* **TASK DESCRIPTION**:
Recreate the listing that follows line for line, without pictures.

* **EXERCISE MATERIALS**:
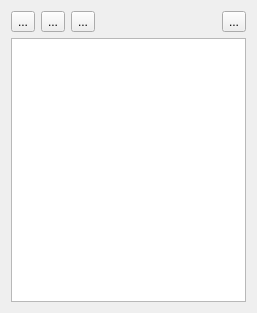
Before: the Qt Designer form src/Gui/TaskView/TaskSelectLinkProperty.ui in southseact-3d/fcd, drawn with Qt 5.
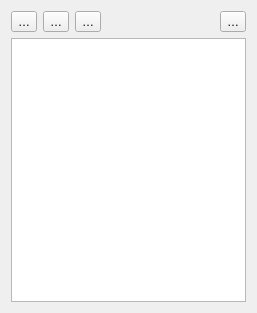
After: the same form once the commit is applied.

Diff of the .ui file:
```diff
--- a/src/Gui/TaskView/TaskSelectLinkProperty.ui
+++ b/src/Gui/TaskView/TaskSelectLinkProperty.ui
@@ -19,21 +19,21 @@
      <item>
       <widget class="QToolButton" name="Remove">
        <property name="text">
-        <string notr="true">...</string>
+        <string notr="true">…</string>
        </property>
       </widget>
      </item>
      <item>
       <widget class="QToolButton" name="Add">
        <property name="text">
-        <string notr="true">...</string>
+        <string notr="true">…</string>
        </property>
       </widget>
      </item>
      <item>
       <widget class="QToolButton" name="Invert">
        <property name="text">
-        <string notr="true">...</string>
+        <string notr="true">…</string>
        </property>
       </widget>
      </item>
@@ -53,7 +53,7 @@
      <item>
       <widget class="QToolButton" name="Help">
        <property name="text">
-        <string notr="true">...</string>
+        <string notr="true">…</string>
        </property>
       </widget>
      </item>
```
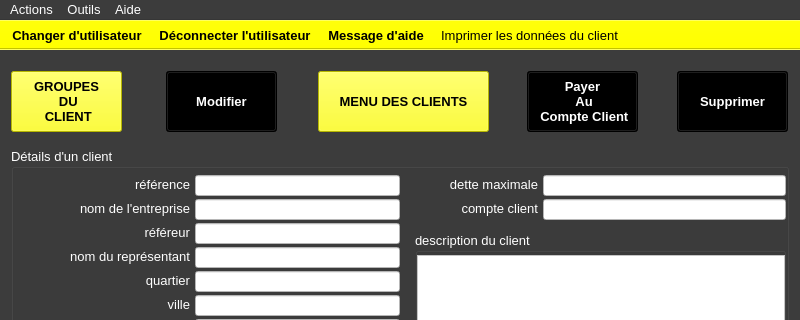
First picture: the form in ui/crm/details/yeroth-erp-clients-detail-window.ui, repository xnoumbissinoundou/yeroth-erp-3.0, before the edit; both pictures show x 0 to 800 and y 0 to 320 of the 800 by 600 pixel window.
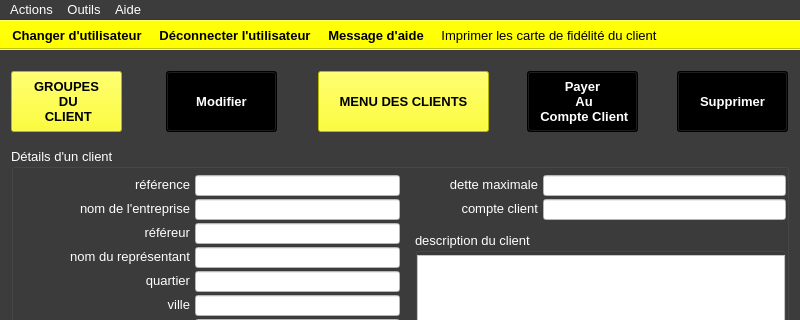
Second picture: the form after the edit. Icons and pictures are not drawn. Custom widgets are drawn as their Qt base class.

What changed in the file:
```diff
--- a/ui/crm/details/yeroth-erp-clients-detail-window.ui
+++ b/ui/crm/details/yeroth-erp-clients-detail-window.ui
@@ -13421,7 +13421,7 @@
      <normaloff>:/yeroth-erp-3-0-images/yeroth-erp-3-0-pdf-print-icon.png</normaloff>:/yeroth-erp-3-0-images/yeroth-erp-3-0-pdf-print-icon.png</iconset>
    </property>
    <property name="text">
-    <string>Imprimer les données du client</string>
+    <string>Imprimer les carte de fidélité du client</string>
    </property>
    <property name="toolTip">
     <string>Imprimer les données du client</string>
```
Left out of the diff: 2 changed lines with no effect on the pictures.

* **EXERCISE RESPONSE**:
Before: the Qt Designer form src/Gui/TaskView/TaskSelectLinkProperty.ui in southseact-3d/fcd, drawn with Qt 5.
After: the same form once the commit is applied.

Diff of the .ui file:
```diff
--- a/src/Gui/TaskView/TaskSelectLinkProperty.ui
+++ b/src/Gui/TaskView/TaskSelectLinkProperty.ui
@@ -19,21 +19,21 @@
      <item>
       <widget class="QToolButton" name="Remove">
        <property name="text">
-        <string notr="true">...</string>
+        <string notr="true">…</string>
        </property>
       </widget>
      </item>
      <item>
       <widget class="QToolButton" name="Add">
        <property name="text">
-        <string notr="true">...</string>
+        <string notr="true">…</string>
        </property>
       </widget>
      </item>
      <item>
       <widget class="QToolButton" name="Invert">
        <property name="text">
-        <string notr="true">...</string>
+        <string notr="true">…</string>
        </property>
       </widget>
      </item>
@@ -53,7 +53,7 @@
      <item>
       <widget class="QToolButton" name="Help">
        <property name="text">
-        <string notr="true">...</string>
+        <string notr="true">…</string>
        </property>
       </widget>
      </item>
```
First picture: the form in ui/crm/details/yeroth-erp-clients-detail-window.ui, repository xnoumbissinoundou/yeroth-erp-3.0, before the edit; both pictures show x 0 to 800 and y 0 to 320 of the 800 by 600 pixel window.
Second picture: the form after the edit. Icons and pictures are not drawn. Custom widgets are drawn as their Qt base class.

What changed in the file:
```diff
--- a/ui/crm/details/yeroth-erp-clients-detail-window.ui
+++ b/ui/crm/details/yeroth-erp-clients-detail-window.ui
@@ -13421,7 +13421,7 @@
      <normaloff>:/yeroth-erp-3-0-images/yeroth-erp-3-0-pdf-print-icon.png</normaloff>:/yeroth-erp-3-0-images/yeroth-erp-3-0-pdf-print-icon.png</iconset>
    </property>
    <property name="text">
-    <string>Imprimer les données du client</string>
+    <string>Imprimer les carte de fidélité du client</string>
    </property>
    <property name="toolTip">
     <string>Imprimer les données du client</string>
```
Left out of the diff: 2 changed lines with no effect on the pictures.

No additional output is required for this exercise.